I was floating! I had a bad case of the trembles. My heart ballooned to my neck region, and I was having troubles keeping my voice level. Oh, and there was the bowel movement. Nerves I guess. I went three times in forty-five minutes. At a point I thought the next visit would be for my intestines.
I probably should have cried. I probably would have cried if I still remembered how, if only to relieve the emotional pressure building up inside me. I was like a dam threatening to burst. In all this I would still check the time.
As soon as it was 05:00hrs, I jumped into the shower, took my bath as calmly as I could – really hard to do, this staying calm business – got dressed in record time in a pair of light blue jeans and a coffee tunic I had selected hours before.
I walked/trotted/jogged/ walked briskly to the busstop. It was at times like that that I wished I had a car. After waiting several minutes, I hopped on two okadas, one after the other, and arrived at the hospital gate just before 06:00hrs. I remembered the time because I stumbled through the Regina Caeli standing at the gate while the gateman took his time to let me in.
In the Lobby, the first person I saw was her sister, and her sluggish response to my urgency kind of ticked me off. Following her, I was led to the Maternity Ward where I first beheld my son.

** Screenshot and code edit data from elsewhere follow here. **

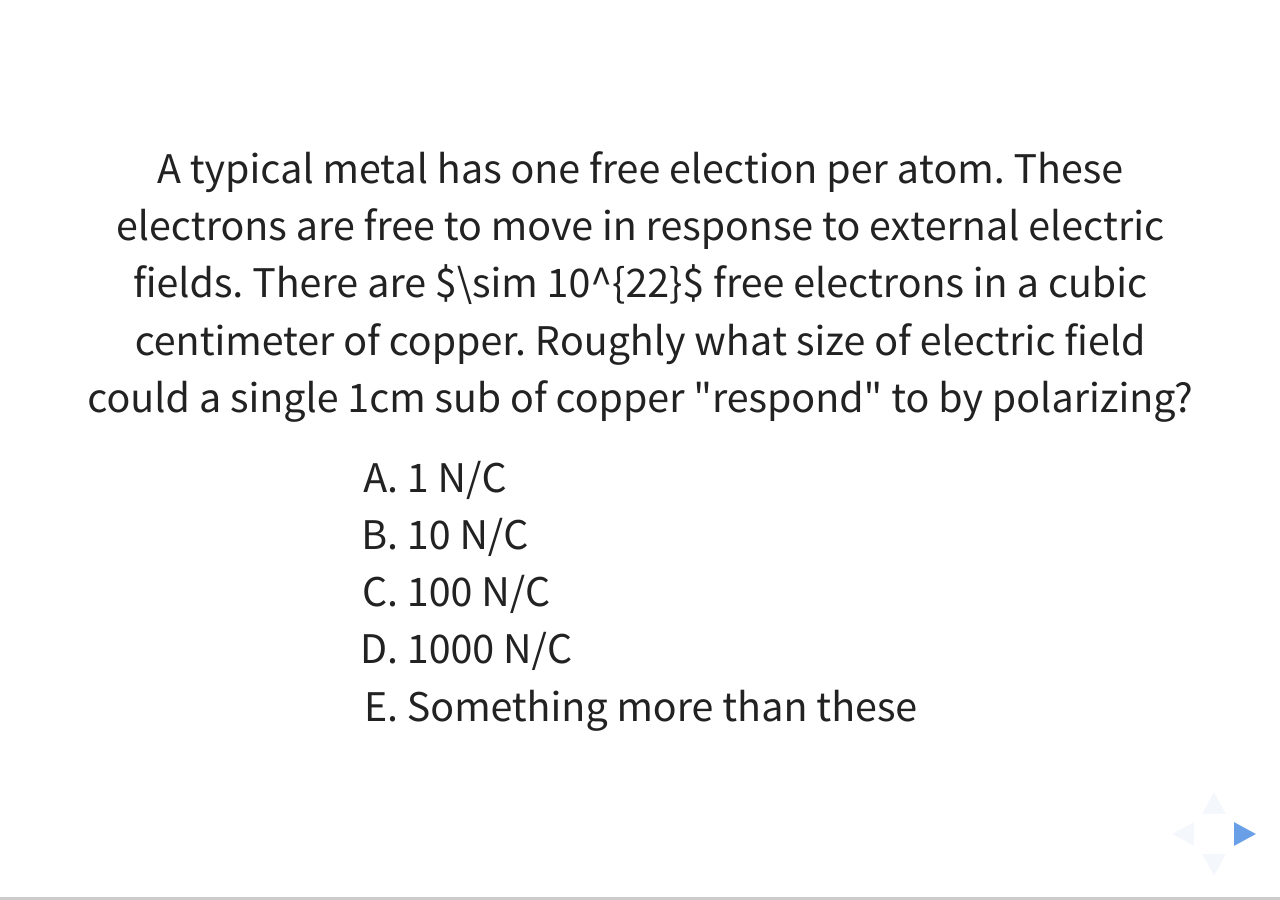
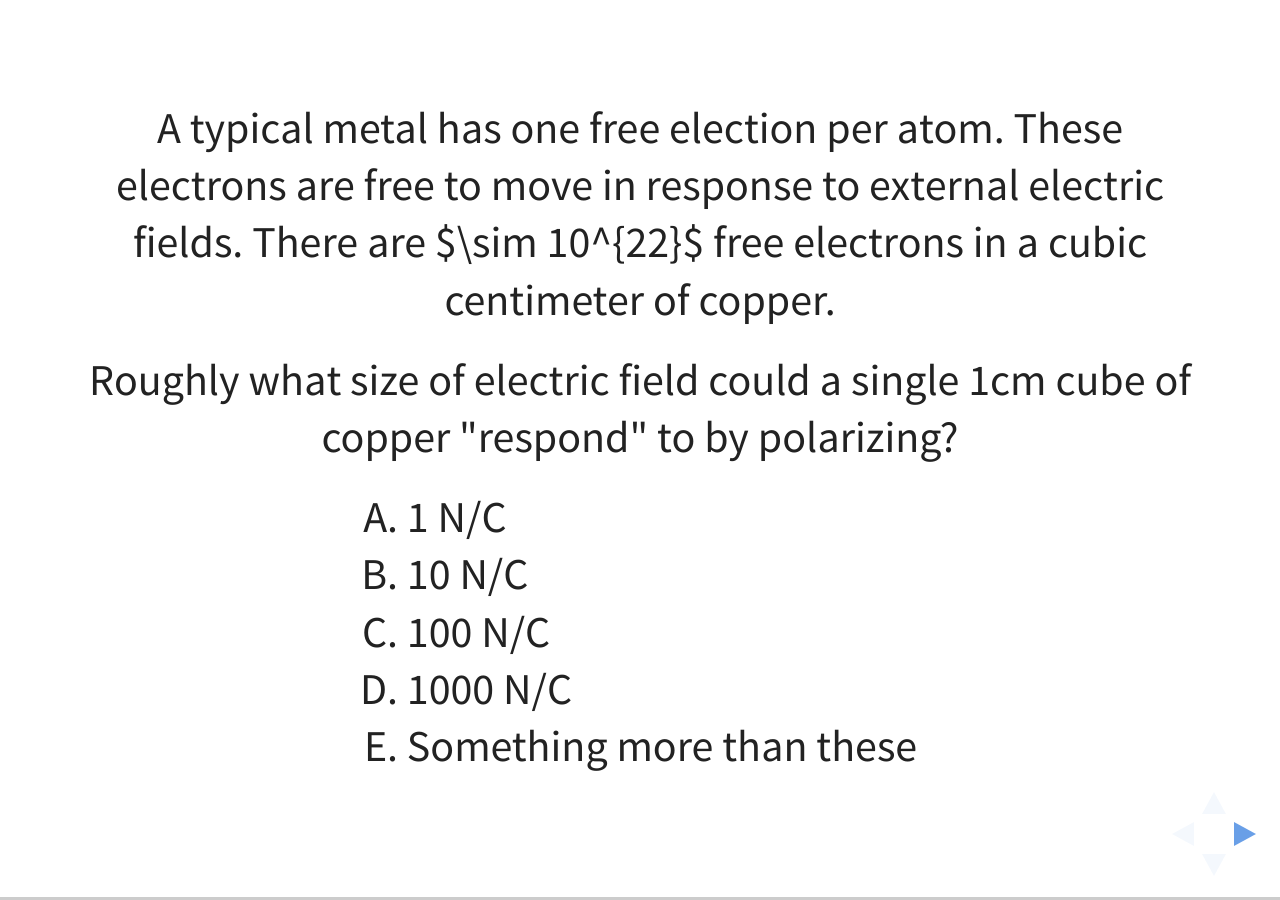
Before and after one commit to dannycab/phy481msu_f2019, a Jekyll site: the page built from notes/14-slides.md, in a window 1280 px wide. Built offline with Jekyll 4.4.1, drawn with Linux system fonts in a browser that asks for light colours.

Commit message:
updated with Monday's notes

```diff
--- a/notes/14-slides.md
+++ b/notes/14-slides.md
@@ -6,7 +6,9 @@ transition: slide
 
 <section data-markdown>
 
-A typical metal has one free election per atom. These electrons are free to move in response to external electric fields. There are $\sim 10^{22}$ free electrons in a cubic centimeter of copper. Roughly what size of electric field could a single 1cm sub of copper "respond" to by polarizing?
+A typical metal has one free election per atom. These electrons are free to move in response to external electric fields. There are $\sim 10^{22}$ free electrons in a cubic centimeter of copper.
+
+Roughly what size of electric field could a single 1cm cube of copper "respond" to by polarizing?
 
 1. 1 N/C
 2. 10 N/C
@@ -23,16 +25,10 @@ Note: Correct answer is E. It's closer to 10e17 N/C
 
 ### Announcements
 
-* Test on Wednesday (7-9pm) BCH 101
+* Test on Wednesday (7-9pm)
   * All Homework solutions posted on Slack
+  * Practice Exam and Solutions on Slack, too
   * You may bring in one side of a piece of paper with your own notes
-
-</section>
-
-<section data-markdown>
-
-<img src="./images/cuwip.png" align="center" style="width: 600px";/>
-
 
 </section>
 
```
Also changed, not shown: notes/list_of_notes.md (+1 -0 lines), Gemfile.lock, 4 other files.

He was wrapped in a thick cream coloured, Winnie the Pooh shawl. Lying in the cot under what I hoped was a treated mosquito net, he was propped up on his right with a folded cream coloured towel and I wondered if he was not too warm. The cot was placed at the head of her bed away from the fan and the airconditioner that did not ‘condition’ anything. I walked up to her, and brushing her chin lightly with my fingers, I said “Well done. And thank you very much.” Those words, barely a whisper, caught in my throat. A throat once again chocked full with emotions.
Then I turned my attention back to the miracle lying in the cot. The first thing I noticed, standing over his head, was his nose. That there was the family nose alright. I changed my position to the foot of his cot to take a second proper look at him and it was then I noticed the slight frown/scowl on his forehead. I knew I had seen that before, and it took only a few seconds to realise it was identical to the one I wore when I was concentrating, or thinking about something. His well formed fingers, curled into a semi fist, were resting on his chin and he seemed to be deep in thought. Not the cutest mien for an infant, but he managed to pull it off! “May I?” I asked no one in particular, gesturing toward him. And without waiting for an answer I rolled back the netting, reached inside the cot and gently lifted him out.

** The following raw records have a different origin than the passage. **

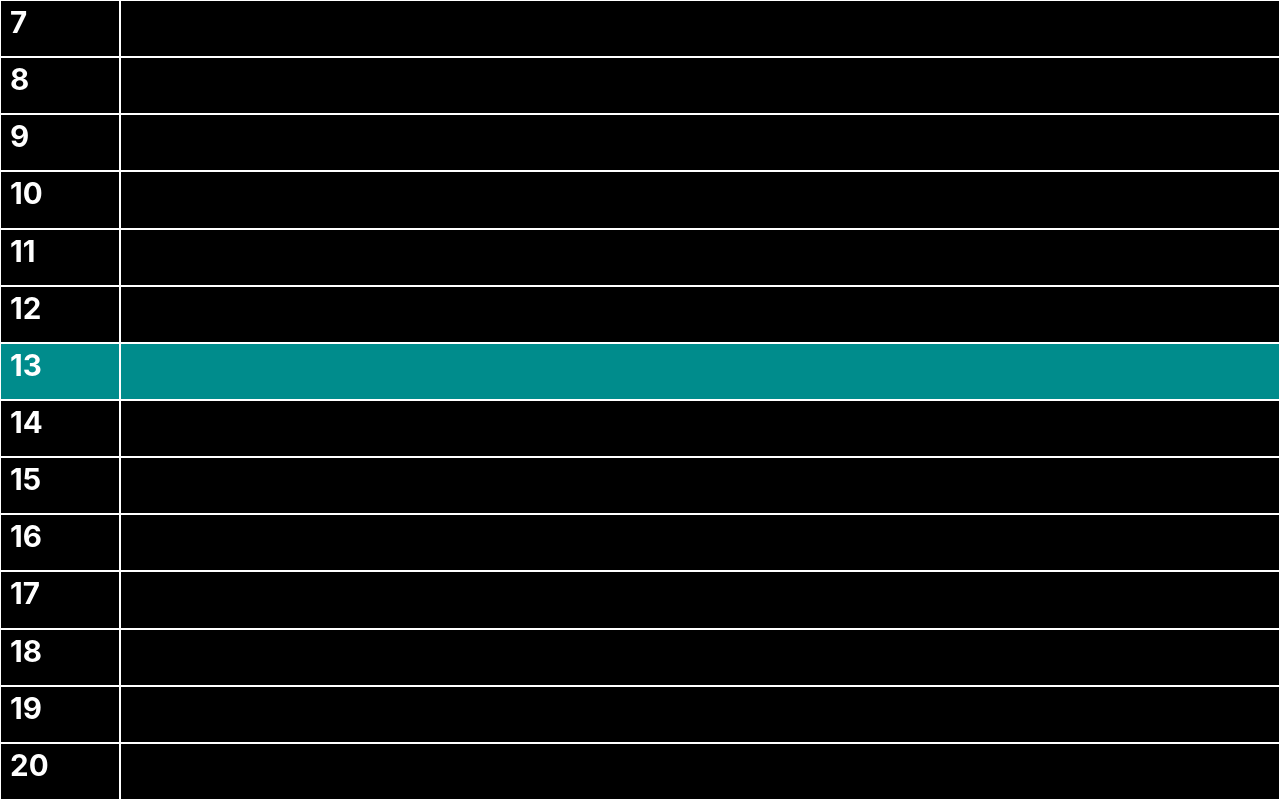
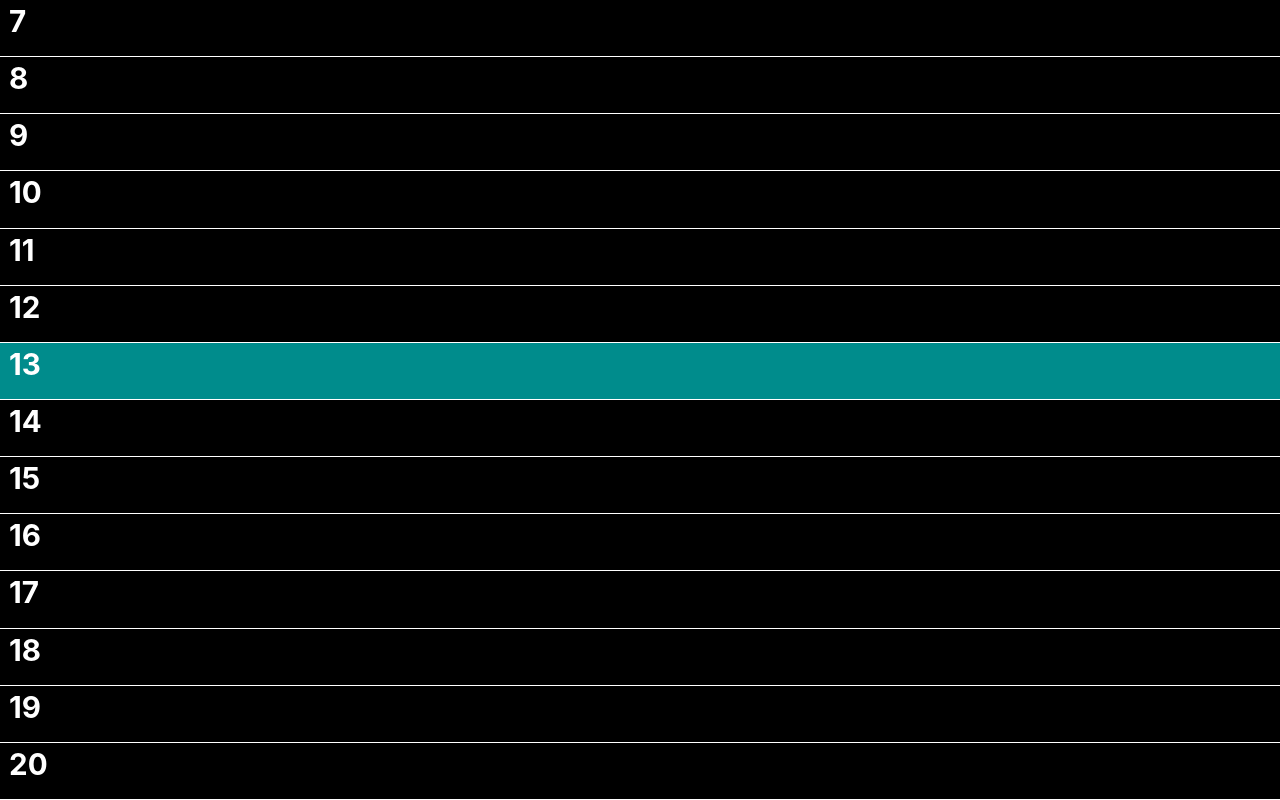
Before and after one commit to khusamov/daily-planner, a React (Create React App) app: page / in a window 1280 px wide. Built offline with nearby package versions, Linux system fonts and the light colour scheme.

Commit message:
Уменьшена толщина рамок, убраны вертикальные рамки

```diff
--- a/src/components/TaskList/TaskItem.scss
+++ b/src/components/TaskList/TaskItem.scss
@@ -5,6 +5,7 @@
 	color: white;
 	font-size: 3.7vh;
 	font-weight: bold;
+	border-bottom: solid 1px white;
 	&+.active {
 		background-color: #008c8c;
 	}
@@ -13,10 +14,8 @@
 	}
 	.hour {
 		width: 100px;
-		border: solid 1px white;
 	}
 	.text {
 		flex: 1 1 auto;
-		border: solid 1px white;
 	}
 }
```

“Good morning son.” I said to him, and almost dropped him for shock when he rewarded my greeting with the lifting of his right lips in a smile I know too well. In that instant my heart shattered into a trillion tiny pieces, and reset again. But I knew inside of me that it did not reset the same way as it was before. It felt fuller, better, perfect!
I brushed the back of a finger against his cheek, so soft and rounded; pulled back his cap to reveal a head of hair so shiny and dark; rolled up his sleeve to expose the back of a hand already showing well defined hair folicles – dude was hairier than me! I hugged him tight against my chest, talking to him and telling him how much Daddy loves him; not saying the words out too loud, just letting them wash over him as they rumbled in my throat and chest, knowing that he could feel the vibrations coming off me, hear the words I was saying to him.
Standing there, holding him in my arms talking to him and smiling at him, I knew. I knew that everything was going to be alright because, believe it or not, this son of mine is sent by God. My defence, my vindication. And I knew that I love him fiercely and he loves me in return.
PS: Love is an understanding. A quiet understanding in which a thought may not be spoken, but is still understood.